Note: this article was updated in August 2022 to reflect recent changes in the industry.
The Global Clean Energy Investment Landscape
The cost of renewable energy continues to become more competitive with fossil fuels as LCOE drops. Following passage of tax cut legislation at the end of 2017, Greentech Media reports, "Much of the conversation in clean energy circles…has revolved around a potential shrinking of the tax equity market -- which accounts for between 40 percent and 60 percent of finance for individual solar and wind projects -- because of the reduction in value of renewables credits." According to Greentech Media, however, it appears that - so far at least - corporate America is showing "continued interest in direct renewables investments."
The Rapid Growth of Clean Energy Sector
Solar power is now the fastest-growing source of new energy, according to the IEA. With this growth, clean energy project managers are seeing a higher interest in development and clean energy investment from major buyers. We spoke with Apex Clean Energy's Chief Commercial Officer, Steve Vavrik. He explains (bolding added for emphasis):
“We’re seeing a doubling of the number of inquiries about investing in projects than we saw last year," Vavrik said. "We haven’t seen a lot of deals announced under this trend yet, but we’re certainly sharing it as a request.”
Cleantech Investment Path Sorely Needed to Reach a "Low-Carbon Energy System" By 2050
In a previous post, we looked at the IEA’s most recent report on reaching a low-carbon energy system by 2050. This would require renewable energy's share of the global energy mix "to double by 2030 and more than triple by 2050 from today’s level." But the good news is that, according to the report, "supplying two-thirds of global 2050 primary energy with renewable sources is technically and economically feasible."
This chart below shows how much investment in the clean energy market is needed to keep global temperature change beneath 2C.
So Why Should Companies Invest in the Clean Energy Market Now?

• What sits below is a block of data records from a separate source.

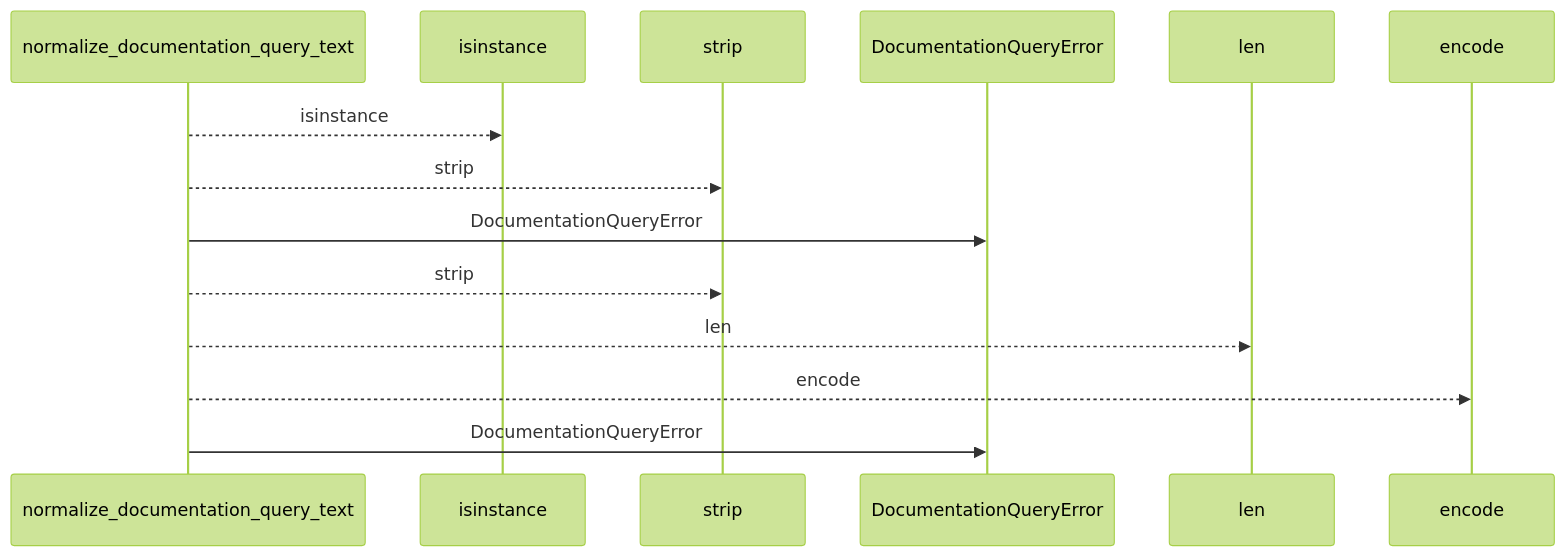
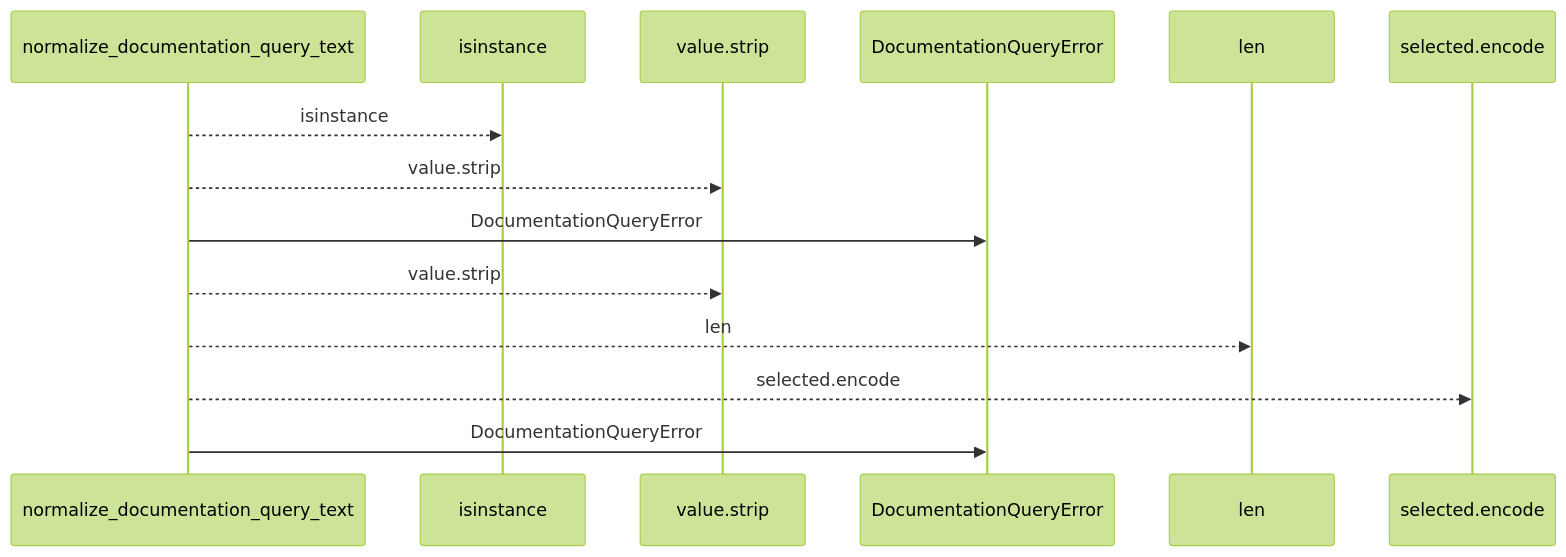
Before and after one commit to Denissvgn/python-wiki-llm: the first of 2 diagrams in docs/llm_wiki/flows/api-normalize_documentation_query_text.md, drawn with Mermaid (forest theme). The commit also changed other lines of this file and 719 other files, not shown here.

````diff
--- a/docs/llm_wiki/flows/api-normalize_documentation_query_text.md
+++ b/docs/llm_wiki/flows/api-normalize_documentation_query_text.md
@@ -10,16 +10,16 @@
 ```mermaid
 sequenceDiagram
     participant p0 as normalize_documentation_query_text
     participant p1 as isinstance
-    participant p2 as strip
+    participant p2 as value.strip
     participant p3 as DocumentationQueryError
     participant p4 as len
-    participant p5 as encode
+    participant p5 as selected.encode
     p0-->>p1: isinstance
-    p0-->>p2: strip
+    p0-->>p2: value.strip
     p0->>p3: DocumentationQueryError
-    p0-->>p2: strip
+    p0-->>p2: value.strip
     p0-->>p4: len
-    p0-->>p5: encode
+    p0-->>p5: selected.encode
     p0->>p3: DocumentationQueryError
 ```
````
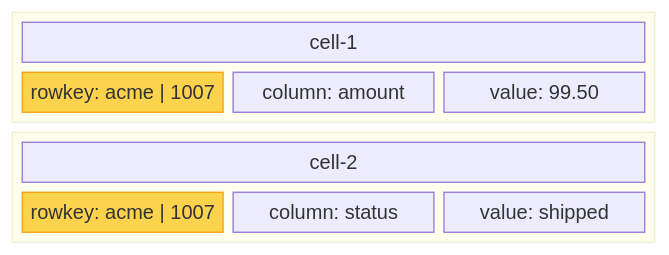
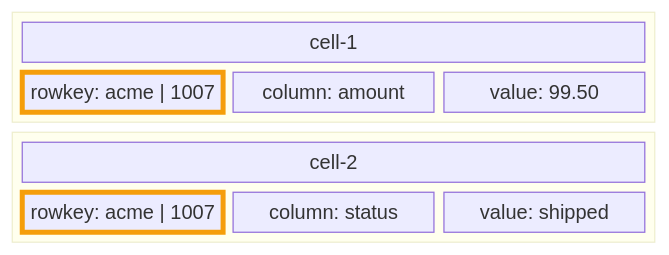
One commit to palashc/palashc.github.io changed the second of 3 diagrams in src/content/blog/phoenix-fundamentals/phoenix-in-hbase.md. Above: the diagram before and after it, drawn with Mermaid. The commit also changed other lines of this file and 21 other files, not shown here.

````diff
--- a/src/content/blog/phoenix-fundamentals/phoenix-in-hbase.md
+++ b/src/content/blog/phoenix-fundamentals/phoenix-in-hbase.md
@@ -78,16 +78,16 @@
 ```mermaid
 block-beta
   columns 1
   block:cell1
     columns 3
     t1["cell-1"]:3
     a1["rowkey: acme | 1007"] a2["column: amount"] a3["value: 99.50"]
   end
   block:cell2
     columns 3
     t2["cell-2"]:3
     b1["rowkey: acme | 1007"] b2["column: status"] b3["value: shipped"]
   end
-  style a1 fill:#fcd34d,color:#78350f,stroke:#f59e0b
-  style b1 fill:#fcd34d,color:#78350f,stroke:#f59e0b
+  style a1 stroke:#f59e0b,stroke-width:4px
+  style b1 stroke:#f59e0b,stroke-width:4px
 ```
````
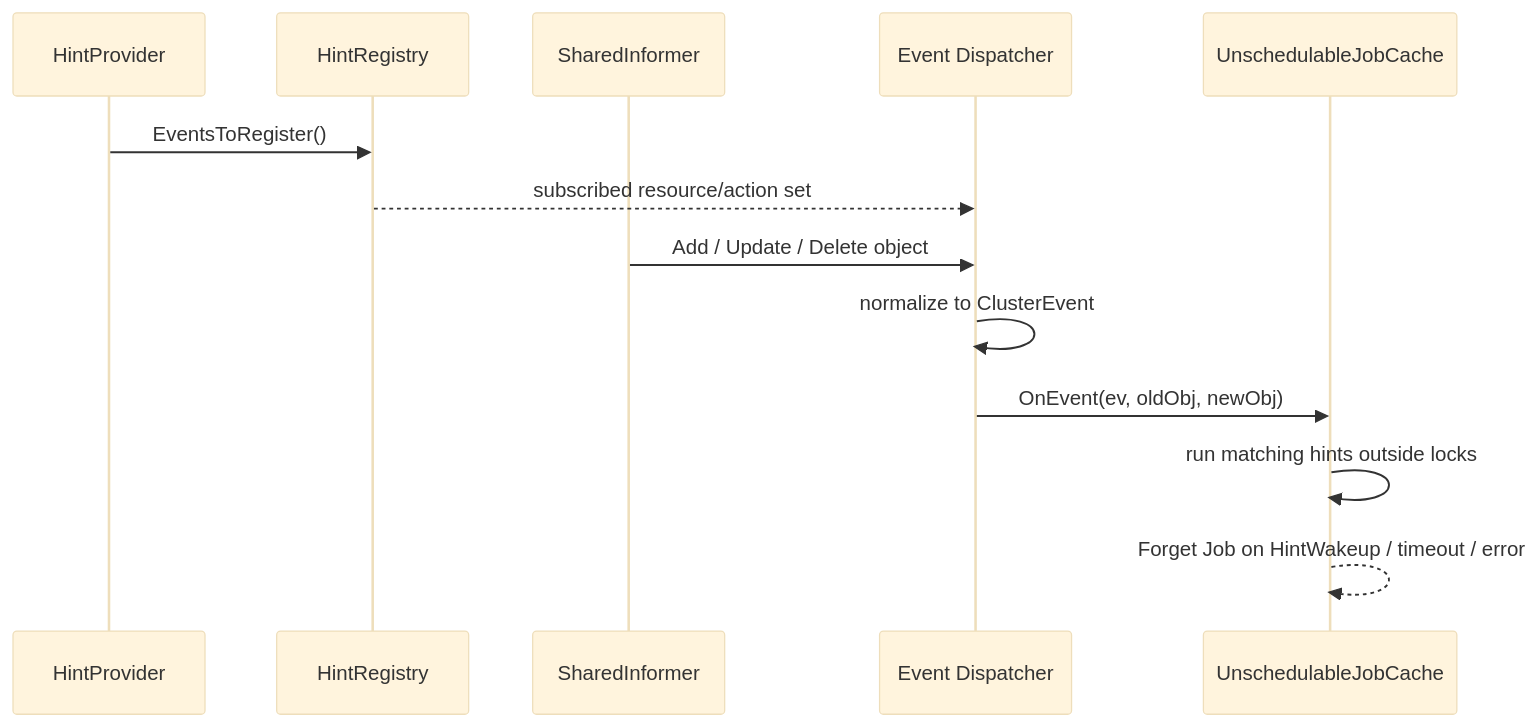
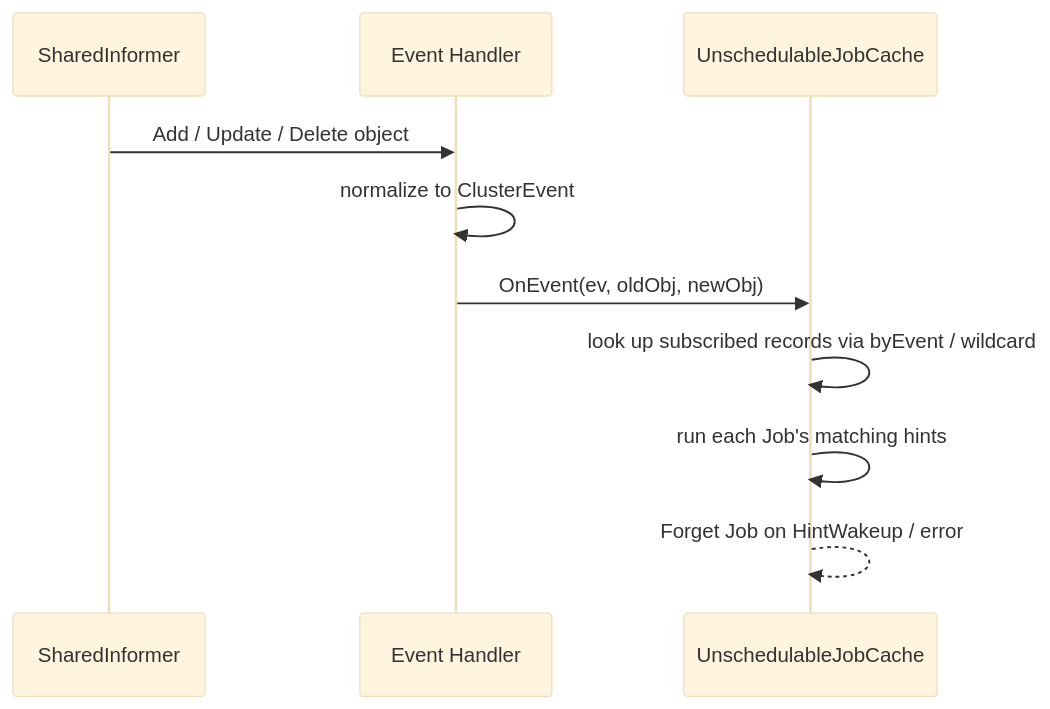
One commit to JesseStutler/volcano changed the second of 4 diagrams in docs/design/queueing-hint.md. Above: the diagram before and after it, drawn with Mermaid (base theme). The commit also changed other lines of this file, not shown here.

````diff
--- a/docs/design/queueing-hint.md
+++ b/docs/design/queueing-hint.md
@@ -433,16 +520,13 @@
 ```mermaid
 sequenceDiagram
-    participant Plugin as HintProvider
-    participant Registry as HintRegistry
     participant Informer as SharedInformer
-    participant Dispatch as Event Dispatcher
+    participant Dispatch as Event Handler
     participant UJC as UnschedulableJobCache
 
-    Plugin->>Registry: EventsToRegister()
-    Registry-->>Dispatch: subscribed resource/action set
     Informer->>Dispatch: Add / Update / Delete object
     Dispatch->>Dispatch: normalize to ClusterEvent
     Dispatch->>UJC: OnEvent(ev, oldObj, newObj)
-    UJC->>UJC: run matching hints outside locks
-    UJC-->>UJC: Forget Job on HintWakeup / timeout / error
+    UJC->>UJC: look up subscribed records via byEvent / wildcard
+    UJC->>UJC: run each Job's matching hints
+    UJC-->>UJC: Forget Job on HintWakeup / error
 ```
````
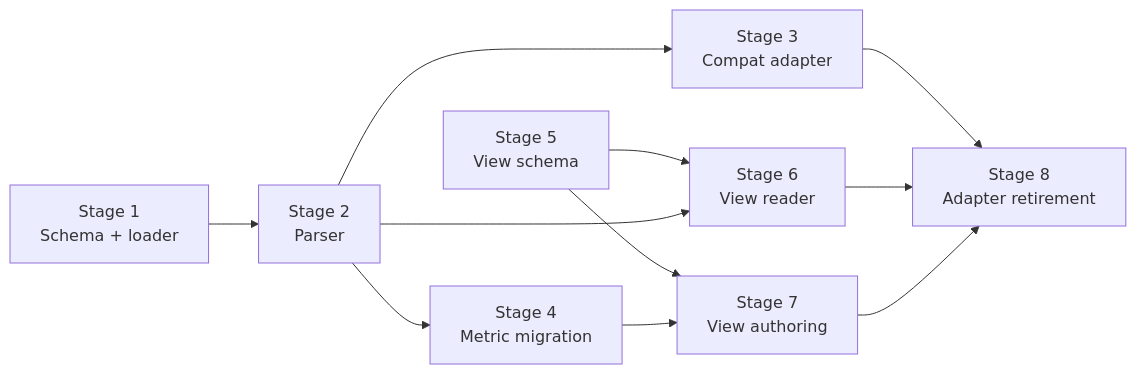
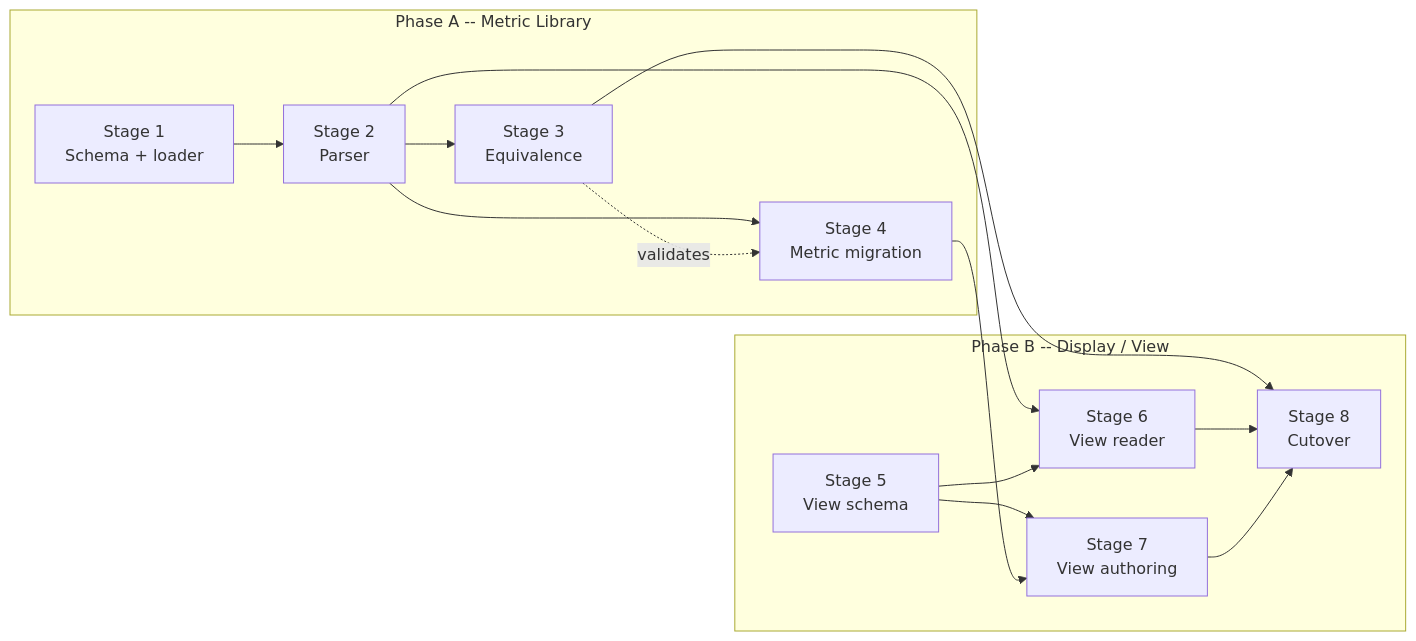
The fifth of 6 diagrams in projects/rocprofiler-compute/docs/design/analysis-config-redesign/lld-index.md (ROCm/rocm-systems), drawn with Mermaid before and after one commit. The commit also changed other lines of this file and 41 other files, not shown here.

First line of the commit message:
feat(rocprofiler-compute): Add metric library for gfx908 and gfx90a (#13522)

````diff
--- a/projects/rocprofiler-compute/docs/design/analysis-config-redesign/lld-index.md
+++ b/projects/rocprofiler-compute/docs/design/analysis-config-redesign/lld-index.md
@@ -174,22 +178,27 @@
 ```mermaid
 flowchart LR
-    S1["Stage 1<br/>Schema + loader"]
-    S2["Stage 2<br/>Parser"]
-    S3["Stage 3<br/>Compat adapter"]
-    S4["Stage 4<br/>Metric migration"]
-    S5["Stage 5<br/>View schema"]
-    S6["Stage 6<br/>View reader"]
-    S7["Stage 7<br/>View authoring"]
-    S8["Stage 8<br/>Adapter retirement"]
+    subgraph PA["Phase A -- Metric Library"]
+        S1["Stage 1<br/>Schema + loader"]
+        S2["Stage 2<br/>Parser"]
+        S3["Stage 3<br/>Equivalence"]
+        S4["Stage 4<br/>Metric migration"]
+    end
+    subgraph PB["Phase B -- Display / View"]
+        S5["Stage 5<br/>View schema"]
+        S6["Stage 6<br/>View reader"]
+        S7["Stage 7<br/>View authoring"]
+        S8["Stage 8<br/>Cutover"]
+    end
 
     S1 --> S2
     S2 --> S3
     S2 --> S4
+    S3 -.->|validates| S4
+    S2 --> S6
     S5 --> S6
     S5 --> S7
-    S2 --> S6
     S4 --> S7
     S3 --> S8
     S6 --> S8
     S7 --> S8
 ```
````
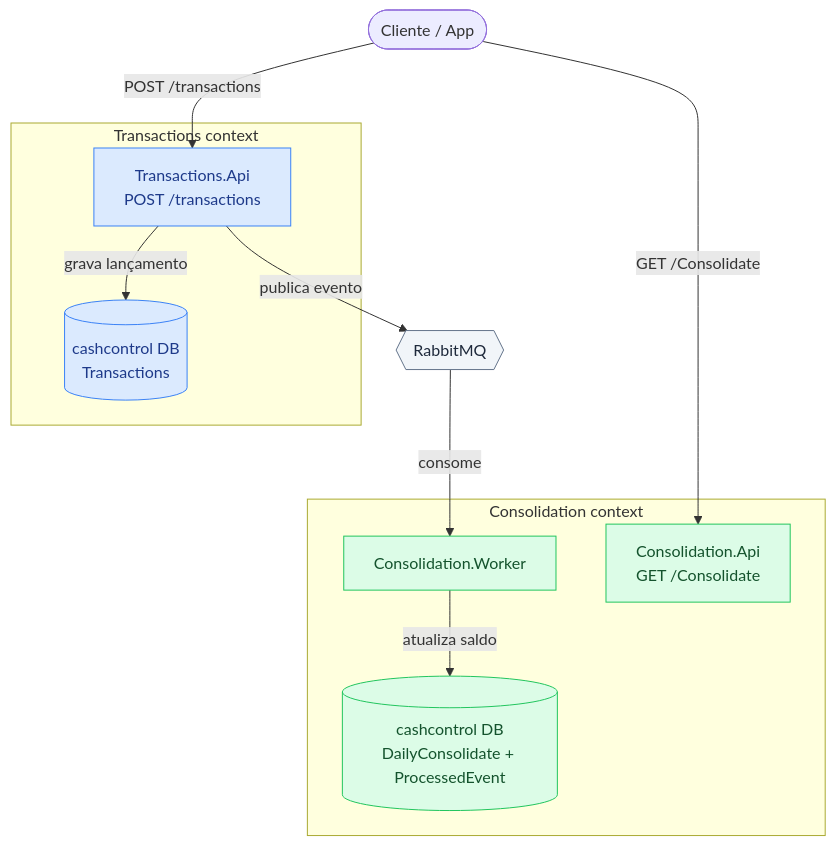
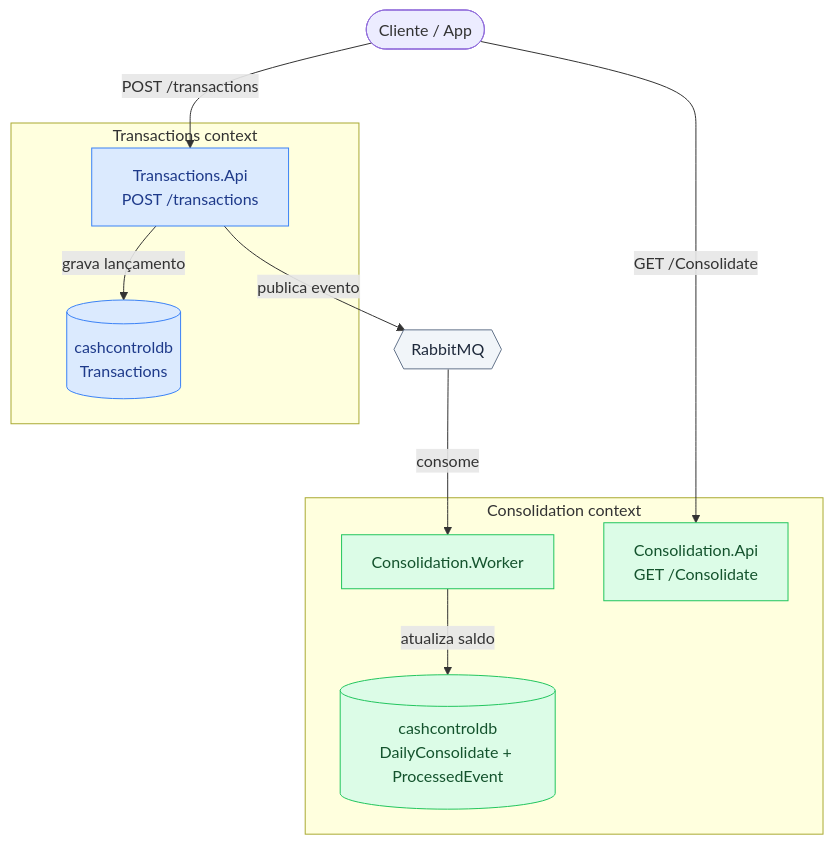
The diagram in README.md (Sossai/CashControl), drawn with Mermaid before and after one commit. The commit also changed other lines of this file and 39 other files, not shown here.

````diff
--- a/README.md
+++ b/README.md
@@ -92,34 +104,34 @@
 ```mermaid
 flowchart TD
     Client(["Cliente / App"])
 
     subgraph TX["Transactions context"]
         TxApi["Transactions.Api<br/>POST /transactions"]
-        TxDb[("cashcontrol DB<br/>Transactions")]
+        TxDb[("cashcontroldb<br/>Transactions")]
     end
 
     Queue{{"RabbitMQ<br/>"}}
 
     subgraph CONS["Consolidation context"]
         Worker["Consolidation.Worker<br/>"]
-        ConDb[("cashcontrol DB<br/>DailyConsolidate + ProcessedEvent")]
+        ConDb[("cashcontroldb<br/>DailyConsolidate + ProcessedEvent")]
         ConApi["Consolidation.Api<br/>GET /Consolidate"]
     end
 
     Client -->|"POST /transactions"| TxApi
     TxApi -->|"grava lançamento"| TxDb
     TxApi -->|"publica evento"| Queue
     Queue -->|"consome"| Worker
     Worker -->|"atualiza saldo"| ConDb
     Client -->|"GET /Consolidate"| ConApi
 
     classDef blue fill:#dbeafe,stroke:#3b82f6,color:#1e3a8a;
     classDef green fill:#dcfce7,stroke:#22c55e,color:#14532d;
     classDef gray fill:#f1f5f9,stroke:#64748b,color:#1e293b;
     classDef red fill:#fee2e2,stroke:#ef4444,color:#7f1d1d,stroke-dasharray: 4 3;
 
     class TxApi,TxDb,OutboxPub blue
     class Worker,ConDb,Cache,ConApi green
     class Queue gray
 
 ```
````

Beyond the dire planetary need to transition to a 100% clean energy grid, there are great economic opportunities in the clean energy market.
Apex Clean Energy said the cost will continue to be central to corporate decision-making on clean energy investment. As the economics of clean energy have shifted favorably, so has the mindset around analyzing benefits.
“Corporates are realizing that not all power supply is equal,” said Vavrik. “They’re looking to invest in sustainability.”
Also worth highlighting is the comment by Erik Haug, also at Apex Clean Energy, who notes that "We’re seeing the clean energy market overall broaden in terms of the products [companies] are looking for and the approach they’re bringing to the table."
Prices are dropping and offerings are diversifying, making renewable energy an economically smart choice for corporations.
The tide is turning on expectations of corporate responsibility from customers. Society wants — and needs — companies in energy-intensive industries to invest in clean energy and decarbonize their businesses. In fact, a recent Gallup poll says 65% of consumers worldwide prefer products that are made with wind energy.
Apple is one company that’s listened, and it has such a large renewables portfolio that it’s filed to register as a utility. American Clean Power estimates that corporate buyers have contracted 46 GW of wind and solar to power their businesses, and expect an 85GW demand by 2030. And the presence of established groups like the Clean Energy Buyers Association imply that there is a permanent shift coming from corporations procuring renewable energy instead of fossil fuels.
In sum, although there's a fair amount of uncertainty following tax reform, Greentech Media concludes - and people like Steve Vavrik and Erik Haug agree - that, "although certainty in the market has waned, interest in direct project investment has not."